Seven year old Brenden started to cross the street from between two parked yellow Southland Transportation Ltd. school buses and was hit by a speeding vehicle. He suffered severe permanent physical injuries. Brenden sued. The parties agreed on damages of $4,625,000. Southland and the drivers of two of the three parked buses jointly admitted partial responsibility, Southland admitting only vicarious liability for the conduct of its two drivers. One of the drivers was Brenden's mother. The City denied liability. Brenden settled his action. Southland proceeded to trial against the City, claiming contribution from it for failing to install Playground Zone signs and No Parking signs in the area.

The Alberta Court of Queen's Bench found that the City was not negligent for the absence of Playground Zone signs but was negligent for the absence of No Parking signs. However, the City was exempt from liability for that absence by reason of s. 533 of the Municipal Government Act. In the event that a reviewing court disagreed with the conclusion that the City was statutorily exempt from liability to Brenden, then based upon its relative blameworthiness the court would find the City responsible for 12.5% of the damages Brenden suffered.

Municipal Law - Topic 1801.1
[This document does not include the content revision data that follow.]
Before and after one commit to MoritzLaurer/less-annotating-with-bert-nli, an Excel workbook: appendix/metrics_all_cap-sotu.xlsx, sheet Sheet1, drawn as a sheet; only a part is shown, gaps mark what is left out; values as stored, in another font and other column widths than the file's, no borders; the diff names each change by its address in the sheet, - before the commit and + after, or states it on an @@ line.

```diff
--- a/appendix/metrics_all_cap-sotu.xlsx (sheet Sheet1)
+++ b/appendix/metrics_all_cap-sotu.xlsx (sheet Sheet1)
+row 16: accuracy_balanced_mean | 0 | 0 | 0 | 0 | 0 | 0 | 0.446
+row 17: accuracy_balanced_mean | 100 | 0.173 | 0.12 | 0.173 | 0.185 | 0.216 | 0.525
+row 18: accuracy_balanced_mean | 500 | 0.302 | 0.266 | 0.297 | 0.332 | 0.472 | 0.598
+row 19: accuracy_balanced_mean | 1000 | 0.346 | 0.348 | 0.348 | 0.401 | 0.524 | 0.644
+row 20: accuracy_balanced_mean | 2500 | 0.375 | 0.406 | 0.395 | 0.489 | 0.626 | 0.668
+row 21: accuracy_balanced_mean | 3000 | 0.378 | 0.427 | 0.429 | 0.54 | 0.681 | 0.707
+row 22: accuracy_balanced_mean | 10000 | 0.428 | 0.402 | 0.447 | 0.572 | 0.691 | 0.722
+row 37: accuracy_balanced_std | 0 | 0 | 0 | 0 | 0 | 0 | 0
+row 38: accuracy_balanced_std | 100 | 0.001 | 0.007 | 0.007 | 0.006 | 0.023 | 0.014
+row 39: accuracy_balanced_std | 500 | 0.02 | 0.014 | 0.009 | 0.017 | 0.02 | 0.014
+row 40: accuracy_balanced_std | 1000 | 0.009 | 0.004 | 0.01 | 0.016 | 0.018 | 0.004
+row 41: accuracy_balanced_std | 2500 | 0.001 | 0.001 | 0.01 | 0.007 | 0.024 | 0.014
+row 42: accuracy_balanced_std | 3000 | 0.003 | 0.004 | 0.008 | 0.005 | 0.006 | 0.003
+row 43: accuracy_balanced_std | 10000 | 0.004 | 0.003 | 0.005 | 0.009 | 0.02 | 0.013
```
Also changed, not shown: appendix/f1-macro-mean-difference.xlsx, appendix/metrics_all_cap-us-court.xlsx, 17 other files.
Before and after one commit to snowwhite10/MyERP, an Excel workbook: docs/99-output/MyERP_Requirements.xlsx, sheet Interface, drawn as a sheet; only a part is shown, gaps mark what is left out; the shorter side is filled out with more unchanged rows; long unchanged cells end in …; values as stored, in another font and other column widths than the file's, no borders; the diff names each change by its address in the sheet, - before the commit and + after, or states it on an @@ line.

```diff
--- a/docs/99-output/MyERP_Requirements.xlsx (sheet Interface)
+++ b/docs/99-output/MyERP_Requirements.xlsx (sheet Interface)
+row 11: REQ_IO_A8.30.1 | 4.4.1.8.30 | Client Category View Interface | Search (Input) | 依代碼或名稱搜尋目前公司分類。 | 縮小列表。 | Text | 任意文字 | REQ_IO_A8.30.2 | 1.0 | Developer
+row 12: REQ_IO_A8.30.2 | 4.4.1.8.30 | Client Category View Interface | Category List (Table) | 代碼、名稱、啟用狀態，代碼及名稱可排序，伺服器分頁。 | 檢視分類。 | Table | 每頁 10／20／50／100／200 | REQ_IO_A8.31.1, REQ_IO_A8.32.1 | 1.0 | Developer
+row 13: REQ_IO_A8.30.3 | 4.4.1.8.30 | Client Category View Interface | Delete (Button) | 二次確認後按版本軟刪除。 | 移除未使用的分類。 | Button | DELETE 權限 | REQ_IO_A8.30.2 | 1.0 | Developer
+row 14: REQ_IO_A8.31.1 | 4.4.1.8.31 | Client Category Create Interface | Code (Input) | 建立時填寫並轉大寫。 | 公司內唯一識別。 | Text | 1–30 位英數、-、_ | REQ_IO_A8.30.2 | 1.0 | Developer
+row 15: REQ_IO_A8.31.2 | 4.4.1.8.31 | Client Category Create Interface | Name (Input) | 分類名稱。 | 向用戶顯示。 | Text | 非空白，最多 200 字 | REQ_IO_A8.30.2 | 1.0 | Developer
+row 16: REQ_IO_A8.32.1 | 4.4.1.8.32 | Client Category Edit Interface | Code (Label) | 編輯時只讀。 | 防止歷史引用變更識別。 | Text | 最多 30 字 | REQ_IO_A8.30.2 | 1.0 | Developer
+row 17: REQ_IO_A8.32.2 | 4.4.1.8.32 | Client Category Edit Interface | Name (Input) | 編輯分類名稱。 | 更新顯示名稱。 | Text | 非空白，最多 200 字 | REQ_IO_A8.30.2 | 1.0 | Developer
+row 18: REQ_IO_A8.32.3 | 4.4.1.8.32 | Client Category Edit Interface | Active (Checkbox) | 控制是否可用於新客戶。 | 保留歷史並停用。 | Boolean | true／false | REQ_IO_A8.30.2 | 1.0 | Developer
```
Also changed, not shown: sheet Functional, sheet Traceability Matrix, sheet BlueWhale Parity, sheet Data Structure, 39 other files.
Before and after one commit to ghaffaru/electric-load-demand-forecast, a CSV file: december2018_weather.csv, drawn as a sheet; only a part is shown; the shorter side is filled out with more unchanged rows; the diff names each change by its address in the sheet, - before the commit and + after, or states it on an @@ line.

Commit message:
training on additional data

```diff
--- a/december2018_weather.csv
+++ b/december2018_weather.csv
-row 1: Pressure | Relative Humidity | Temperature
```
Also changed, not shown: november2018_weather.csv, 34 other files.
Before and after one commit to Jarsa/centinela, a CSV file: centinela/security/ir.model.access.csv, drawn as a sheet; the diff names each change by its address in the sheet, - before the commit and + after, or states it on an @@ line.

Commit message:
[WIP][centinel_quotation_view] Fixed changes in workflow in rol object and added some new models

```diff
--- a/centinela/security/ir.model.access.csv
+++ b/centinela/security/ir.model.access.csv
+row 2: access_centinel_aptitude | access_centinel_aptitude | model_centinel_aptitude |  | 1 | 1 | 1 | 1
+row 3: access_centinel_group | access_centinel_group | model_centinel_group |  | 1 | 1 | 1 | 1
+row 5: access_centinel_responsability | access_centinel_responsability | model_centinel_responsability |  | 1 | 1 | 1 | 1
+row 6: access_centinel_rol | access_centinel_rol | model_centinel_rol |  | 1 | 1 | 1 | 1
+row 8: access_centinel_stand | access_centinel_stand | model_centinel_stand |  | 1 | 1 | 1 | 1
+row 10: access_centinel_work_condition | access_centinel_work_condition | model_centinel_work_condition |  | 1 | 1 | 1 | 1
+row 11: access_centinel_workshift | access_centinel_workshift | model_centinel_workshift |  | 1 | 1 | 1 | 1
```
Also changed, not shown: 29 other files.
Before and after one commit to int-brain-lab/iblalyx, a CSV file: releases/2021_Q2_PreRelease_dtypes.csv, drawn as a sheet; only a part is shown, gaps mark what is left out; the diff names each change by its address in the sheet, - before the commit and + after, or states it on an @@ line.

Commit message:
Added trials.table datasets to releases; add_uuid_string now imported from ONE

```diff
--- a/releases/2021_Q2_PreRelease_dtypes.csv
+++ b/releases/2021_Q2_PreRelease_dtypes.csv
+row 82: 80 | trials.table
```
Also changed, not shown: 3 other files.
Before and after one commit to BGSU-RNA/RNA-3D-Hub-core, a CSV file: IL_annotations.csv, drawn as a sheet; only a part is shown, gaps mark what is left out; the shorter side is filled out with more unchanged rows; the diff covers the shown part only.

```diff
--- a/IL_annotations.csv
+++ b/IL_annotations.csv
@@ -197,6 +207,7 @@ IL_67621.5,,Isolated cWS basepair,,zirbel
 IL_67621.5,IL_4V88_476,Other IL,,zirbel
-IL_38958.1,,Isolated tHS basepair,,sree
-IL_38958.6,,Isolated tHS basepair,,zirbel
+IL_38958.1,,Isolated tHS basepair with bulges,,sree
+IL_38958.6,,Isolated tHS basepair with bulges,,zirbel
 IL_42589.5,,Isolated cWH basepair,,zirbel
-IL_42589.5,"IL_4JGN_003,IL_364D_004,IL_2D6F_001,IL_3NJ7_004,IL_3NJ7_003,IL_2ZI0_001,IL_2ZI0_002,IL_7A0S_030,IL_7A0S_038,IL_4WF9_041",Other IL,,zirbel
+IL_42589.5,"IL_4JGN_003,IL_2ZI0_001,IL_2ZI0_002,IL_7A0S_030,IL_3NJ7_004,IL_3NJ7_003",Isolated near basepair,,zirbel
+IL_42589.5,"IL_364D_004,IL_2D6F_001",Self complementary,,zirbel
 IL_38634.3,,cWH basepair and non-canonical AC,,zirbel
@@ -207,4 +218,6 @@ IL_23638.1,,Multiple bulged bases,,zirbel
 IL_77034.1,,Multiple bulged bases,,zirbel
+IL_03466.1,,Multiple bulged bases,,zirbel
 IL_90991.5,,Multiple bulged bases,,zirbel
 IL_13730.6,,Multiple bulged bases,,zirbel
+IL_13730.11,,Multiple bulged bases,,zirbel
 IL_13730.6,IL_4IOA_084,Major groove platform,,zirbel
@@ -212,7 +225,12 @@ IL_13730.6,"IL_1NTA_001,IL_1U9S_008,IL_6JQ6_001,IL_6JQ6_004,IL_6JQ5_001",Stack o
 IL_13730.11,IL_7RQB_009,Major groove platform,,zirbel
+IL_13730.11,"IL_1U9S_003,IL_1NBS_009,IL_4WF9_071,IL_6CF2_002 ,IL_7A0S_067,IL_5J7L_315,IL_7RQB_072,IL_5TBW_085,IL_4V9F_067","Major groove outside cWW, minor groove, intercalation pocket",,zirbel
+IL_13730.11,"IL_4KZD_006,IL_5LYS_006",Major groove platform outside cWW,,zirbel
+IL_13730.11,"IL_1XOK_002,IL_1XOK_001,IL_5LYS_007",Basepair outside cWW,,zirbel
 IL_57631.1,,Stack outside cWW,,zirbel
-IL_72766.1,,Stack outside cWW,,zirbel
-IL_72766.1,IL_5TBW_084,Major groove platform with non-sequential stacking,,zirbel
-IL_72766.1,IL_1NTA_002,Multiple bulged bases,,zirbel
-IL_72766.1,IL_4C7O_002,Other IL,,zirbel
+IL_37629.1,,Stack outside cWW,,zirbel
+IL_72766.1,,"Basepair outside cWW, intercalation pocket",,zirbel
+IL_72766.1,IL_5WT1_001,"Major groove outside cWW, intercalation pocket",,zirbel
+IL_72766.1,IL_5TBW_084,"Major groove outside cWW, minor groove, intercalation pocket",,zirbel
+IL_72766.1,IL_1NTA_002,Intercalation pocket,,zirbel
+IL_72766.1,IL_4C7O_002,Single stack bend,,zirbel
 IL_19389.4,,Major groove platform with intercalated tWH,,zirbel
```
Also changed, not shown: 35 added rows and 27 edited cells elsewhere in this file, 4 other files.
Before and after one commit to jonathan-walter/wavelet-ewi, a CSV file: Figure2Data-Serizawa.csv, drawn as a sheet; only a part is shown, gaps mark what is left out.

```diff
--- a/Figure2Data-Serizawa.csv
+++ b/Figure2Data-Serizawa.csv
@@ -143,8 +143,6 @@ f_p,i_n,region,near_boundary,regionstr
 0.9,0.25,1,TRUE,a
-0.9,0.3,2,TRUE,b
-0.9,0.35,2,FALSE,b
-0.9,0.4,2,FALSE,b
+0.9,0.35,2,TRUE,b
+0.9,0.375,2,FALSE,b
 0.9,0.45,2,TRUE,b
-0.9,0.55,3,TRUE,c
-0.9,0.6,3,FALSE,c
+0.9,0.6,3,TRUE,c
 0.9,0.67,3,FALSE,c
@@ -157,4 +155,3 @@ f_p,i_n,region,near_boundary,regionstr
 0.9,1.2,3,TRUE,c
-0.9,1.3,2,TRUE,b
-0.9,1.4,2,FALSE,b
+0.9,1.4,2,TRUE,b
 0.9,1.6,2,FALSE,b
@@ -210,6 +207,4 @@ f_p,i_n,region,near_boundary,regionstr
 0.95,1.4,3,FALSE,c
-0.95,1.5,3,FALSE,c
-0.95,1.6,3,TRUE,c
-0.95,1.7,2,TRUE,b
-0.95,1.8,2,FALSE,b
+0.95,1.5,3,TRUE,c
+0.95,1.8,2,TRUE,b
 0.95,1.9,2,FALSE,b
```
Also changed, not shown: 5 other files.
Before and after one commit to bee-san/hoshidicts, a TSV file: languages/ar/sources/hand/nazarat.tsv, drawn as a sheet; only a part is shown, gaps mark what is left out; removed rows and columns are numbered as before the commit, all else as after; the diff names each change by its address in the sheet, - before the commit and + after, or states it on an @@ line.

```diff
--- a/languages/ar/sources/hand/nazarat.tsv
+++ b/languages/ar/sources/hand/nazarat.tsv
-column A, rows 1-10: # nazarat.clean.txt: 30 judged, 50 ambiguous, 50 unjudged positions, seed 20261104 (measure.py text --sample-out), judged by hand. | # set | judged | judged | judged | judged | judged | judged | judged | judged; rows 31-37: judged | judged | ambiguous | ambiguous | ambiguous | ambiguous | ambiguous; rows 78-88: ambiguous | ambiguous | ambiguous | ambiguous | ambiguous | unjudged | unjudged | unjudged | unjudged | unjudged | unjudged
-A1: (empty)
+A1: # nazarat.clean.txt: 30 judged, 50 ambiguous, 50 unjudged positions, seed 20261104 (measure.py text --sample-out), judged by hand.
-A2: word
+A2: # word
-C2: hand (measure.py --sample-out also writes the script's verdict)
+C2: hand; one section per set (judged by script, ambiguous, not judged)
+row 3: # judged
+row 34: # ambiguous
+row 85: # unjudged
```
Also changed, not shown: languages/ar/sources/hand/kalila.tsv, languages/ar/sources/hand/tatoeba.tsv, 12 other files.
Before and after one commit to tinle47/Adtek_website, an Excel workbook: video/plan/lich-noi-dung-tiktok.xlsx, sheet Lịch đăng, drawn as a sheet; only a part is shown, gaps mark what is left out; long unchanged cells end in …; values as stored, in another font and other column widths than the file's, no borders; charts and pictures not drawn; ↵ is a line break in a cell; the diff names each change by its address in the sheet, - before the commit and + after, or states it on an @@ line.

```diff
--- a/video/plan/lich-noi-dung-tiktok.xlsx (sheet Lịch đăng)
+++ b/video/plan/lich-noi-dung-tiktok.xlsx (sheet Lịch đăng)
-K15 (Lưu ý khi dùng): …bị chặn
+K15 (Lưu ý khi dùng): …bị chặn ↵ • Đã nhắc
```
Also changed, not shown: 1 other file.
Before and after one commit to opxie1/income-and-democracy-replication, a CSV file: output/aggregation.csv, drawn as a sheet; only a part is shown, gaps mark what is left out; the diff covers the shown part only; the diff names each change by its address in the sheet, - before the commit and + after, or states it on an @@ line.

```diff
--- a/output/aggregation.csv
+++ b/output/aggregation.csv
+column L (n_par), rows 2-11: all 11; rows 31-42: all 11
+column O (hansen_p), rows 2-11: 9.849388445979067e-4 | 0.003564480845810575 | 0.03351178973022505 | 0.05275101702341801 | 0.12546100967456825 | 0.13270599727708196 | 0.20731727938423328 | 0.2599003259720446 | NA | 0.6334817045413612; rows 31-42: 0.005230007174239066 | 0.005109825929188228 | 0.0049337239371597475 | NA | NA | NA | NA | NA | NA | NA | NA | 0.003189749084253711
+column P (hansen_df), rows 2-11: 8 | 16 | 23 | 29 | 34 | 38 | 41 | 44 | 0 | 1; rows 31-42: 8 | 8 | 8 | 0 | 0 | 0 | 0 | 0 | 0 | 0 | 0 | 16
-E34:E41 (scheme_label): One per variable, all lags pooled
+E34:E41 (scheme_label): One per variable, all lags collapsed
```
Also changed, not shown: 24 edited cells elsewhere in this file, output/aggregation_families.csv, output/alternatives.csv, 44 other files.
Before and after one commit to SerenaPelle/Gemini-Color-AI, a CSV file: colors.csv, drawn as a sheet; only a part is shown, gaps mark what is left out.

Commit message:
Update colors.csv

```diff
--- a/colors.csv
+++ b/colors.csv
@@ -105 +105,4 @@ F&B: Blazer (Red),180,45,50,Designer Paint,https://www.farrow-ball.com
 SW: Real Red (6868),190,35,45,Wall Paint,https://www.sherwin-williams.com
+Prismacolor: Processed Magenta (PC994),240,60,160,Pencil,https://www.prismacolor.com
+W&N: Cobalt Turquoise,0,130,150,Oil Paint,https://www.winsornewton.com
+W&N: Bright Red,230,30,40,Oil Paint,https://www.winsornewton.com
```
Liability of municipalities - Negligence - Duty of care - Seven year old Brenden started to cross the street from between two parked yellow Southland Transportation Ltd. school buses and was hit by a speeding vehicle - He suffered severe permanent physical injuries - Brenden settled an action - Southland proceeded to trial against the City of Calgary, claiming contribution from it for failing to install Playground Zone signs and No Parking signs in the area - The Alberta Court of Queen's Bench discussed the duty of care owed by the City - The City admitted that there was sufficient proximity between it and road users to give rise to a prima facie duty of care - In addition, the City owed a duty of care by virtue of s. 532 of the Municipal Government Act - See paragraphs 75 to 78.

Municipal Law - Topic 1801.1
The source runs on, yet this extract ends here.